Poultry companies have been told they must have a plan for disposal of waste that could face export restrictions in the event of a no-deal Brexit.
About 270,000 tonnes of poultry litter are produced in Northern Ireland every year.
Most of the waste comes from growers for industry giant Moy Park.
It is a mix of bedding material and animal waste left behind when broiler chickens are sent for slaughter.
Up until now it has been disposed of in several ways, including by exporting it for land-spreading in the Republic of Ireland.
Almost 80,000 tonnes a year are sent over the Irish border.
Expansion in industry
But under a no-deal Brexit, EU rules mean the untreated waste could not be exported, including to a County Donegal-based treatment facility part-financed by the Northern Ireland Executive.
Disposal of poultry litter became an issue in Northern Ireland after significant expansion in the industry, supported by the executive.
It is nutrient rich and there is insufficient suitable land for spreading it in Northern Ireland as it poses a risk of contamination of water courses.
One option was to export it to the Republic of Ireland, where there was a higher concentration of tillage farms, which needed the nutrients.
It is also disposed of in anaerobic digesters, by incineration in power plants in England and Scotland and by being turned into mushroom compost.
Several years ago a briefing note prepared by Stormont's Department for the Economy accepted the practice of land-spreading in Northern Ireland was "no longer sustainable at current levels".
"Poultry litter is high in nitrogen and phosphorus and many soils across the north already have excess levels of phosphorus," it said.
"This impacts on water quality as the nutrients can get into the water and cause pollution of rivers and lakes."
Moy Park measures
Since that briefing note was prepared two large anaerobic digesters have been built with financial backing of the Stormont executive to help address the problem.
One is near Ballymena in County Antrim, the other outside Ballybofey in County Donegal, and between them were meant to deal with 65,000 tonnes a year.
Asked what would happen to the exported litter in the event of a no-deal Brexit, the Department of Agriculture, Environment and Rural Affairs said companies "must have a contingency plan in place to deal with their manure".
"If properly controlled and managed, the retention of 80,000 tonnes in Northern Ireland would not necessarily have an adverse impact on water bodies."
Moy Park said it had a range of "contingency measures" should export of waste be curtailed after Brexit day but did not specify them.
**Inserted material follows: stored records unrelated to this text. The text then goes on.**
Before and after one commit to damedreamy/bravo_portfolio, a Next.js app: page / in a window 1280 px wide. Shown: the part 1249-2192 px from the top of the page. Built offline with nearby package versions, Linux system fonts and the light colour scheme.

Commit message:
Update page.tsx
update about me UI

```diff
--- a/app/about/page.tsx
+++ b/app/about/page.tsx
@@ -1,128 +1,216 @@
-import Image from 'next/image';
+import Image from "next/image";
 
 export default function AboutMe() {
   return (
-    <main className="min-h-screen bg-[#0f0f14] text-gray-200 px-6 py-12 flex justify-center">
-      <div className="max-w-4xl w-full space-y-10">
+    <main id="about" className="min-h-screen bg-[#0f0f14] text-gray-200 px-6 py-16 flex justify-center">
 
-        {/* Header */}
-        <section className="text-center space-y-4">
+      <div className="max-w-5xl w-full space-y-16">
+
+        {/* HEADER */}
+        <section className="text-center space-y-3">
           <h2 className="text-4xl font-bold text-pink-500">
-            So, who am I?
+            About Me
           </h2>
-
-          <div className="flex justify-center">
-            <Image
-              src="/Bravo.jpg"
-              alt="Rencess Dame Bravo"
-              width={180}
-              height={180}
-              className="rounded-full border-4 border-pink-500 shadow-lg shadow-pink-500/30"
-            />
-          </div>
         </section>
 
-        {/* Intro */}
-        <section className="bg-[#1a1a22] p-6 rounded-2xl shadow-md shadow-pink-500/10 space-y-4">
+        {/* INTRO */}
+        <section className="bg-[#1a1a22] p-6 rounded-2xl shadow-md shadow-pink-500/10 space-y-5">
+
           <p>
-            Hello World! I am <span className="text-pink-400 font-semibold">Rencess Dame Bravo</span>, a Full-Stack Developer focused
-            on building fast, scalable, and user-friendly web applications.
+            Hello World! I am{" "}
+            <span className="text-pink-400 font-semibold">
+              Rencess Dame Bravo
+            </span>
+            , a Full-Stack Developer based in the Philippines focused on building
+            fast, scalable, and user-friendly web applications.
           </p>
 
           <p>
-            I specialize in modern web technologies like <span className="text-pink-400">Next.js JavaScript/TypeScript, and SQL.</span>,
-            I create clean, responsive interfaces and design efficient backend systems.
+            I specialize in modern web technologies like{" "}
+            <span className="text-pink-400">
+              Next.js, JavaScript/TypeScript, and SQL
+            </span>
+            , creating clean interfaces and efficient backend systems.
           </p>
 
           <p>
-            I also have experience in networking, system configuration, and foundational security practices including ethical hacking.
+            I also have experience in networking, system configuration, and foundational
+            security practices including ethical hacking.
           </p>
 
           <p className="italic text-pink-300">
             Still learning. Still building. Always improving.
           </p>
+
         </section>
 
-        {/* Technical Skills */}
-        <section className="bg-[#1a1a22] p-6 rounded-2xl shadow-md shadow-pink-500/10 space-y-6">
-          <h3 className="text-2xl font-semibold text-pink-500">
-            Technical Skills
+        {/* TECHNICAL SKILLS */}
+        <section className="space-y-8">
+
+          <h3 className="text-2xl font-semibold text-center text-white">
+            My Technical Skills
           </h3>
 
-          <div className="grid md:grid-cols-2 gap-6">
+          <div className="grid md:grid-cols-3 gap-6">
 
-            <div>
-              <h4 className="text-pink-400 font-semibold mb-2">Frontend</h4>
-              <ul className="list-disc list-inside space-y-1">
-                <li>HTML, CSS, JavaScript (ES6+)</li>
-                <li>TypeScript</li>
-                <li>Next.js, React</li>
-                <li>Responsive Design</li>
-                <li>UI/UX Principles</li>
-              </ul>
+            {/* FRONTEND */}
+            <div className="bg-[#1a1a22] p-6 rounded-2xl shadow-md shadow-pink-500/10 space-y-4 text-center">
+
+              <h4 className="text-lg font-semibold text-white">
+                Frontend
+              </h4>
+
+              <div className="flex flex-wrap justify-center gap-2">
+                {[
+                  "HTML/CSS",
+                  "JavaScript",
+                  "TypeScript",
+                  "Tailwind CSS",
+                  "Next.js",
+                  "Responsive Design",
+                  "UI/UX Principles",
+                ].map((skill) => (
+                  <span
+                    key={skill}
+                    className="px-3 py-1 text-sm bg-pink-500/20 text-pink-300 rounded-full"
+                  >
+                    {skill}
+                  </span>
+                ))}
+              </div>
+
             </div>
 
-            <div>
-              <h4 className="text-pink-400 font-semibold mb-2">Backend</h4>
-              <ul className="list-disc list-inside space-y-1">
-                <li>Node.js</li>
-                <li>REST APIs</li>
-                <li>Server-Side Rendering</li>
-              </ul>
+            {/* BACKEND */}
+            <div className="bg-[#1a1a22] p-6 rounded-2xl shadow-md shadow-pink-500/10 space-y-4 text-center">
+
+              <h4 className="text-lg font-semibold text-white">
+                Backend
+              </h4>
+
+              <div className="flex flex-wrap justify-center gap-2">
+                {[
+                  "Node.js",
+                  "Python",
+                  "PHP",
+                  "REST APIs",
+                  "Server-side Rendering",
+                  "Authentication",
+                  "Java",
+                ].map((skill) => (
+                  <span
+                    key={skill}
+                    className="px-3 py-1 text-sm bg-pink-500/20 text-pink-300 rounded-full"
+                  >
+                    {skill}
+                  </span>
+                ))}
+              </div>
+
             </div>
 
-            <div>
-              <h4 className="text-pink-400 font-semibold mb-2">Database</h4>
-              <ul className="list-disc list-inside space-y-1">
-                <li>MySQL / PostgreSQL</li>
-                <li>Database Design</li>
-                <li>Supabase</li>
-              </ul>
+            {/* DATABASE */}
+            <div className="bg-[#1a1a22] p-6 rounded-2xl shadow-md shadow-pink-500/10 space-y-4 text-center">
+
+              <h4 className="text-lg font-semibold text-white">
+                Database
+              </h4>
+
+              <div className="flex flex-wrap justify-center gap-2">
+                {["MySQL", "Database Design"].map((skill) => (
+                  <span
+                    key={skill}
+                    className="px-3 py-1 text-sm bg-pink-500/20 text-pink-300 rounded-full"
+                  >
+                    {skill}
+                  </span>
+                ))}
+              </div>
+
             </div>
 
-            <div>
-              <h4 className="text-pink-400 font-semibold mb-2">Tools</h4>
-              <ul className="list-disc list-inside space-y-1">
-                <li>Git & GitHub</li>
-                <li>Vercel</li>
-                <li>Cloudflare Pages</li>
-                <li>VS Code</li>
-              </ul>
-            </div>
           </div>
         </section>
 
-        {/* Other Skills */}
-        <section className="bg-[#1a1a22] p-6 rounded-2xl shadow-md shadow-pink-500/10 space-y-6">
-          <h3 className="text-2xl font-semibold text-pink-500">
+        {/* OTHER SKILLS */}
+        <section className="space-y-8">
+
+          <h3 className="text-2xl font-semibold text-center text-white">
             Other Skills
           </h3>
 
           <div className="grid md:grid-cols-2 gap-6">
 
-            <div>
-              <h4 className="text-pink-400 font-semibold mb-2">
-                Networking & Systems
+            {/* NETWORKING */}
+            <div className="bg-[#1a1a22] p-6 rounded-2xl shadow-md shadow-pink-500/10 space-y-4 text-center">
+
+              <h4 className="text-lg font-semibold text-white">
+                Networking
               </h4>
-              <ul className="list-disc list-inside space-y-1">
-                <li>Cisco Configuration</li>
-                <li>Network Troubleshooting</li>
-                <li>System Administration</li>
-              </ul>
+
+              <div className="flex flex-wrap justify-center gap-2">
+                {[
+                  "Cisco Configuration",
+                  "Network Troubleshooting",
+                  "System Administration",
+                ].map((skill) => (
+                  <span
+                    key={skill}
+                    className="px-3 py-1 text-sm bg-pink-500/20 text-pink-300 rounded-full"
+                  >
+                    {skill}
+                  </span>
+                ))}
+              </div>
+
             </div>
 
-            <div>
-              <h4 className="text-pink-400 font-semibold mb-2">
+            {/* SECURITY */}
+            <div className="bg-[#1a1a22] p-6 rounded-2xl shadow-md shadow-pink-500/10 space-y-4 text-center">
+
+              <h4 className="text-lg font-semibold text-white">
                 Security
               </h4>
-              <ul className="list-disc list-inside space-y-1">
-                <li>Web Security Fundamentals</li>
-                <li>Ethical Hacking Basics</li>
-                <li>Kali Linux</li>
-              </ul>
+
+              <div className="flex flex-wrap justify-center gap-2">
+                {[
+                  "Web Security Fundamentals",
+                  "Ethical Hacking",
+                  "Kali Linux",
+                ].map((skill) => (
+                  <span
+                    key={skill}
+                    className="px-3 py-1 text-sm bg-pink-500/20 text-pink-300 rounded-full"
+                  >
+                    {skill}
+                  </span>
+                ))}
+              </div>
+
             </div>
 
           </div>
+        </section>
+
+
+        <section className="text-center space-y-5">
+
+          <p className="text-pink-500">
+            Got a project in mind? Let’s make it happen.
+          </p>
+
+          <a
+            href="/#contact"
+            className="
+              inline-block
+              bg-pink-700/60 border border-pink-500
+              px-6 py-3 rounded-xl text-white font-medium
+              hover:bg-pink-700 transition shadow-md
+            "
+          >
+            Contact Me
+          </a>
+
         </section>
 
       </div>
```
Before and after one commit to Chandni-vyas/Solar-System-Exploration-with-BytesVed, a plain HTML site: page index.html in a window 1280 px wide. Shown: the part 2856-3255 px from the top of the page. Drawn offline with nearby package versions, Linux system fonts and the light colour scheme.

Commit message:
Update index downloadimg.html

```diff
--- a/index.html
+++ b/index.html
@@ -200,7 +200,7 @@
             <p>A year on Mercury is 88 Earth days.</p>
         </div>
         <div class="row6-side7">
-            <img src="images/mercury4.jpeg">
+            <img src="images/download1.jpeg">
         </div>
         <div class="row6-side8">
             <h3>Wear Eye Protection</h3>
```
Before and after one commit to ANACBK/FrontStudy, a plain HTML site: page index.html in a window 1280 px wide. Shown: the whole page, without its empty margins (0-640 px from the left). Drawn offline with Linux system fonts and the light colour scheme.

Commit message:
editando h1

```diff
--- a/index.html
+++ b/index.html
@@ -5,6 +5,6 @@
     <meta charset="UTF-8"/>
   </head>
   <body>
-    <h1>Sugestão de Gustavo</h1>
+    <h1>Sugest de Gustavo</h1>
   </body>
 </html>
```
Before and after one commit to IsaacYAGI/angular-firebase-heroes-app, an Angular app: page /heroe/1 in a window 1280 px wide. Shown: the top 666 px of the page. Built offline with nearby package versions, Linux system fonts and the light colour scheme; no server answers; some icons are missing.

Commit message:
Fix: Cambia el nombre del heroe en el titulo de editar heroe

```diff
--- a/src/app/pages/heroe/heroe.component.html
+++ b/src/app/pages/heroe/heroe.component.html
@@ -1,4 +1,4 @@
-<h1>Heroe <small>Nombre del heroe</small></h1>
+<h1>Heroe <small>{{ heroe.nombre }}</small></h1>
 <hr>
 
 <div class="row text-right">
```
The Department for the Economy was asked what the position would be in respect of the £9m loan advanced to the Donegal plant if it was no longer available to accept and treat poultry litter from Northern Ireland.
"The loan is repayable by the operators of the plant regardless of whether a Brexit deal is in place," said a spokesman.